■ **GOAL OF THE EXERCISE**: Each of the records that follow needs an exact reproduction.

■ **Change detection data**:
☆ ☆ ☆ ☆
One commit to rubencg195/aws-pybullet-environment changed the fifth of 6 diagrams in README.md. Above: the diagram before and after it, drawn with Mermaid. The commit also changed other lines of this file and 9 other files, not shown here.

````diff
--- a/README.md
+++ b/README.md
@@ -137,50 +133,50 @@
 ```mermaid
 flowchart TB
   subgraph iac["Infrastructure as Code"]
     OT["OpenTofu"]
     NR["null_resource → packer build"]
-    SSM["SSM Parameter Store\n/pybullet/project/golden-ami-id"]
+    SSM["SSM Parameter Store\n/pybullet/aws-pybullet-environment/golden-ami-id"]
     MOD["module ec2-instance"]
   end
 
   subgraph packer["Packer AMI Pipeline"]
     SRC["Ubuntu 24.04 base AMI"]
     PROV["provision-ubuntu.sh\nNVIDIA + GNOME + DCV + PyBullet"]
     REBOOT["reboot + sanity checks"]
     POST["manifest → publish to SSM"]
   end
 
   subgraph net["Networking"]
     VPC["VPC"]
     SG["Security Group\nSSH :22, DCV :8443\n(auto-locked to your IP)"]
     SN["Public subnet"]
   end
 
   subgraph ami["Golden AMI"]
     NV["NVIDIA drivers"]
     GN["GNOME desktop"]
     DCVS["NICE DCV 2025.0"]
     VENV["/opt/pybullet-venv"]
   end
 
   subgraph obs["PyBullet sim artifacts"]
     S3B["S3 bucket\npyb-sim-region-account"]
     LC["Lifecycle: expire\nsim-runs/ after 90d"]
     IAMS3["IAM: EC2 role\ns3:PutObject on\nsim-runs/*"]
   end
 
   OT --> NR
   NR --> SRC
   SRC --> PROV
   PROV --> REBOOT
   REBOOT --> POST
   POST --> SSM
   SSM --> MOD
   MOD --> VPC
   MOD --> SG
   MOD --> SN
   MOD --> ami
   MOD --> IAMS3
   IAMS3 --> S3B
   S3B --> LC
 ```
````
☆ ☆ ☆ ☆
■ **ANSWER FOR THE TASK**:
One commit to rubencg195/aws-pybullet-environment changed the fifth of 6 diagrams in README.md. Above: the diagram before and after it, drawn with Mermaid. The commit also changed other lines of this file and 9 other files, not shown here.

````diff
--- a/README.md
+++ b/README.md
@@ -137,50 +133,50 @@
 ```mermaid
 flowchart TB
   subgraph iac["Infrastructure as Code"]
     OT["OpenTofu"]
     NR["null_resource → packer build"]
-    SSM["SSM Parameter Store\n/pybullet/project/golden-ami-id"]
+    SSM["SSM Parameter Store\n/pybullet/aws-pybullet-environment/golden-ami-id"]
     MOD["module ec2-instance"]
   end
 
   subgraph packer["Packer AMI Pipeline"]
     SRC["Ubuntu 24.04 base AMI"]
     PROV["provision-ubuntu.sh\nNVIDIA + GNOME + DCV + PyBullet"]
     REBOOT["reboot + sanity checks"]
     POST["manifest → publish to SSM"]
   end
 
   subgraph net["Networking"]
     VPC["VPC"]
     SG["Security Group\nSSH :22, DCV :8443\n(auto-locked to your IP)"]
     SN["Public subnet"]
   end
 
   subgraph ami["Golden AMI"]
     NV["NVIDIA drivers"]
     GN["GNOME desktop"]
     DCVS["NICE DCV 2025.0"]
     VENV["/opt/pybullet-venv"]
   end
 
   subgraph obs["PyBullet sim artifacts"]
     S3B["S3 bucket\npyb-sim-region-account"]
     LC["Lifecycle: expire\nsim-runs/ after 90d"]
     IAMS3["IAM: EC2 role\ns3:PutObject on\nsim-runs/*"]
   end
 
   OT --> NR
   NR --> SRC
   SRC --> PROV
   PROV --> REBOOT
   REBOOT --> POST
   POST --> SSM
   SSM --> MOD
   MOD --> VPC
   MOD --> SG
   MOD --> SN
   MOD --> ami
   MOD --> IAMS3
   IAMS3 --> S3B
   S3B --> LC
 ```
````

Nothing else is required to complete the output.